Assisted Government Immigrants to New Zealand 1866-1869

With our Thanks to Papers Past for permission to re-post. https://paperspast.natlib.govt.nz/newspapers

if the source is not noted the extracts are from the ‘Press’; only people from the Province of Ulster are recorded.

Lyttelton Times 23 May 1863 Ship “Sebastopol”

The ship Sebastopol, Captain Duncan TAYLOR, arrived from London on Thursday evening, after a long passage of about 124 days. She left Gravesend on the 17th January and encountered heavy gales in the Channel, losing a few sails; lost sight of the land on the 9th February. She brings us 17 cabin and 27 2nd cabin passengers, besides 205 assisted Government immigrants.

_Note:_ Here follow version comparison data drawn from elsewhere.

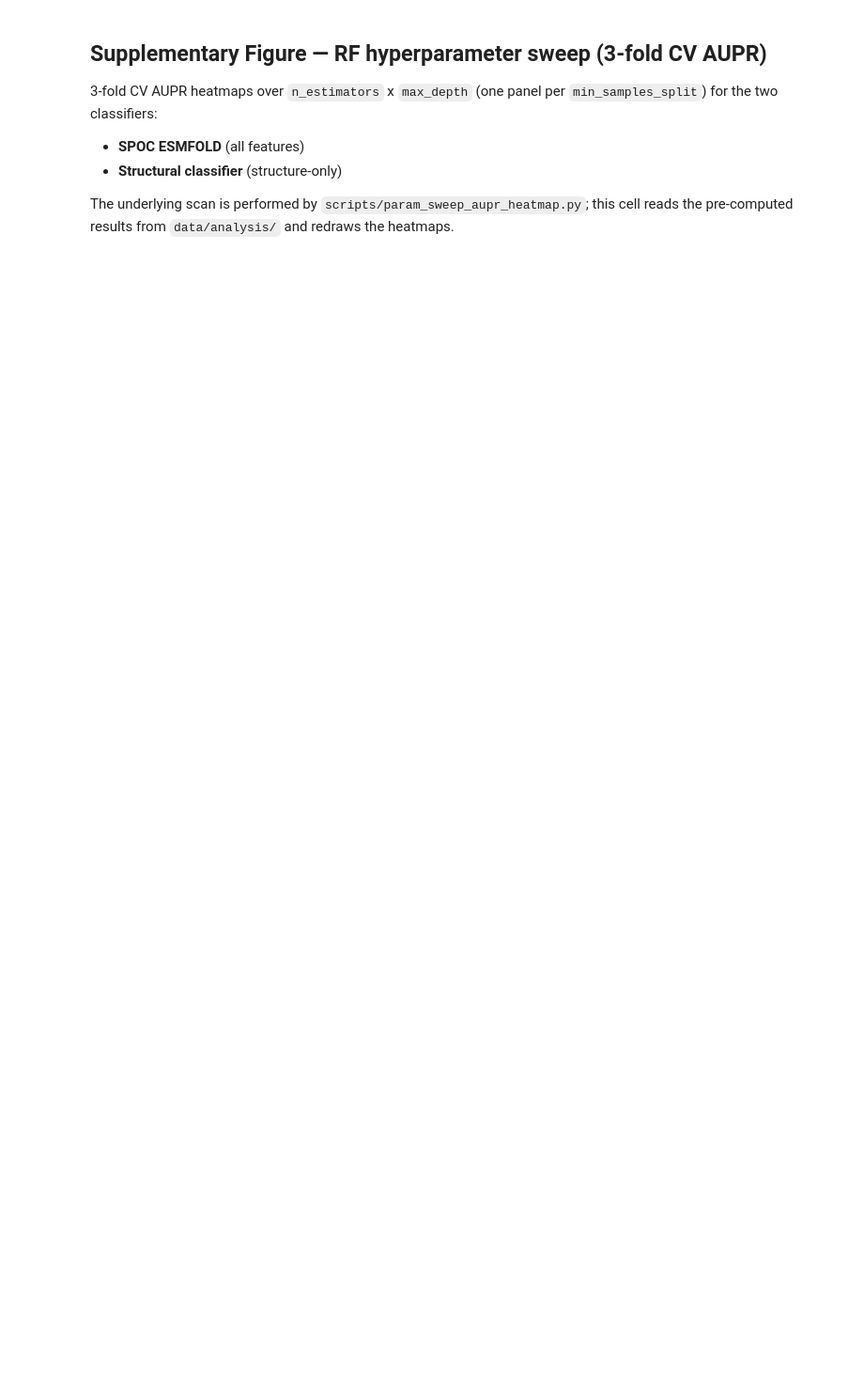
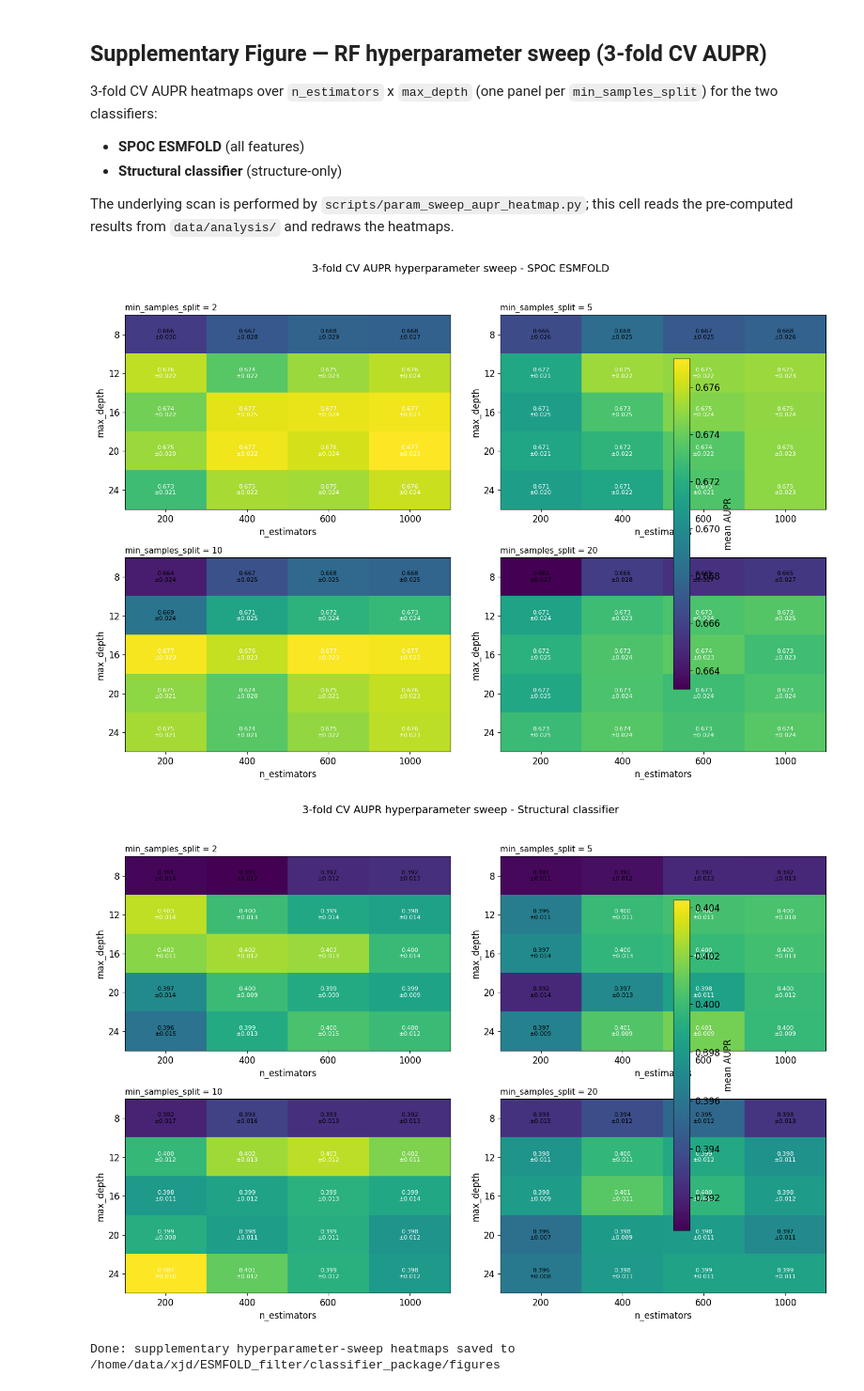
Before and after one commit to Tttgb/SPOC_ESMFold2, a Jupyter notebook: notebooks/visualization.ipynb, the cells around one changed output. Shown at 94% size. Drawn from its saved outputs; the diff is of its cells as text; code cells hidden in the pictures; blank space fills up the shorter version.

```diff
--- a/notebooks/visualization.ipynb
+++ b/notebooks/visualization.ipynb
@@ -68,6 +68,13 @@ plt.rcParams.update({
     'ytick.right': False,
     'xtick.major.size': 3.5,
     'ytick.major.size': 3.5,
+    # opaque white figure background (some dark VS Code themes
+    # render transparent PNGs as black)
+    'figure.facecolor': 'white',
+    'figure.edgecolor': 'white',
+    'axes.facecolor': 'white',
+    'savefig.facecolor': 'white',
+    'savefig.edgecolor': 'white',
 })
 
 # ---- load test / train ------------------------------------------
@@ -663,33 +755,37 @@ for name, csv_path in SWEEP:
     fig, axes = plt.subplots(2, 2, figsize=(14, 10), facecolor='white')
     for ax, ms in zip(axes.ravel(), SPLIT):
         sub = res[res['min_samples_split'] == ms]
         mat = sub.pivot(index='max_depth', columns='n_estimators',
                         values='mean').reindex(index=DEPTH, columns=N_EST).astype(float)
         std = sub.pivot(index='max_depth', columns='n_estimators',
                         values='std').reindex(index=DEPTH, columns=N_EST).astype(float)
 
         im = ax.imshow(mat.values, cmap='viridis', aspect='auto', vmin=vmin, vmax=vmax)
         ax.set_xticks(range(len(N_EST)))
         ax.set_xticklabels([str(n) for n in N_EST])
         ax.set_yticks(range(len(DEPTH)))
         ax.set_yticklabels([str(d) for d in DEPTH])
         ax.set_xlabel('n_estimators')
         ax.set_ylabel('max_depth')
         ax.set_title(f'min_samples_split = {ms}', loc='left', fontsize=11)
 
         for i in range(len(DEPTH)):
             for j in range(len(N_EST)):
                 c = 'white' if mat.values[i, j] > (vmin + vmax) / 2 else 'black'
-                ax.text(j, i, f"{mat.values[i, j]:.3f}
-±{std.values[i, j]:.3f}",
+                ax.text(j, i, f"{mat.values[i, j]:.3f}" + "\n±" + f"{std.values[i, j]:.3f}",
                         ha='center', va='center', fontsize=8, color=c)
 
-    fig.colorbar(im, ax=axes, shrink=0.8, label='mean AUPR')
+    fig.colorbar(im, ax=axes.ravel().tolist(), shrink=0.8, pad=0.02,
+                    label='mean AUPR')
     fig.suptitle(f'3-fold CV AUPR hyperparameter sweep - {name}', fontsize=14)
     fig.tight_layout(rect=[0, 0, 1, 0.96])
     tag = name.replace(' ', '_')
     fig.savefig(f'{FIG_DIR}/supp_param_sweep_aupr_{tag}.pdf', bbox_inches='tight')
     fig.savefig(f'{FIG_DIR}/supp_param_sweep_aupr_{tag}.png', dpi=300, bbox_inches='tight')
     plt.show()
 
 print(f'Done: supplementary hyperparameter-sweep heatmaps saved to {FIG_DIR}')
+# %% [output]
+[figure, added]
+[figure, added]
+Done: supplementary hyperparameter-sweep heatmaps saved to /home/data/xjd/ESMFOLD_filter/classifier_package/figures
```
Also changed, not shown: parts of 8 cells of this notebook.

Comparatively little illness has occurred on board, no deaths, 3 births and 1 marriage. The passengers speak in very high terms of the captain, surgeon, and the officers of the ship for their uniform kindness, courtesy and skill. A few days before arrival a purse of sovereigns was presented to the captain, in addition to a very flattering testimonial bearing about 230 signatures; also one of a similar character was presented to the chief officer, Mr. W. R. GREEVES, signed by all the passengers.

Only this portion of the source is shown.